__Work item__
Provide the records once more, identical to the original.

__Listed entries__
^^^^^^^^^^^^^^^^

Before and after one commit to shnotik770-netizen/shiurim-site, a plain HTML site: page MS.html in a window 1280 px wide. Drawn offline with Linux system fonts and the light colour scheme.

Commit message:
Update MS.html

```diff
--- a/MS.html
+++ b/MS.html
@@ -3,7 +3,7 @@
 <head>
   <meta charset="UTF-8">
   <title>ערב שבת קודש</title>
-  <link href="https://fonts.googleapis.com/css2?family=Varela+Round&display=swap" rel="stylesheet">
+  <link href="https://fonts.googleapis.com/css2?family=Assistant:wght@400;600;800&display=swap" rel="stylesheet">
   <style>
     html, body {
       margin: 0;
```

^^^^^^^^^^^^^^^^

__Solved exercise__
Before and after one commit to shnotik770-netizen/shiurim-site, a plain HTML site: page MS.html in a window 1280 px wide. Drawn offline with Linux system fonts and the light colour scheme.

Commit message:
Update MS.html

```diff
--- a/MS.html
+++ b/MS.html
@@ -3,7 +3,7 @@
 <head>
   <meta charset="UTF-8">
   <title>ערב שבת קודש</title>
-  <link href="https://fonts.googleapis.com/css2?family=Varela+Round&display=swap" rel="stylesheet">
+  <link href="https://fonts.googleapis.com/css2?family=Assistant:wght@400;600;800&display=swap" rel="stylesheet">
   <style>
     html, body {
       margin: 0;
```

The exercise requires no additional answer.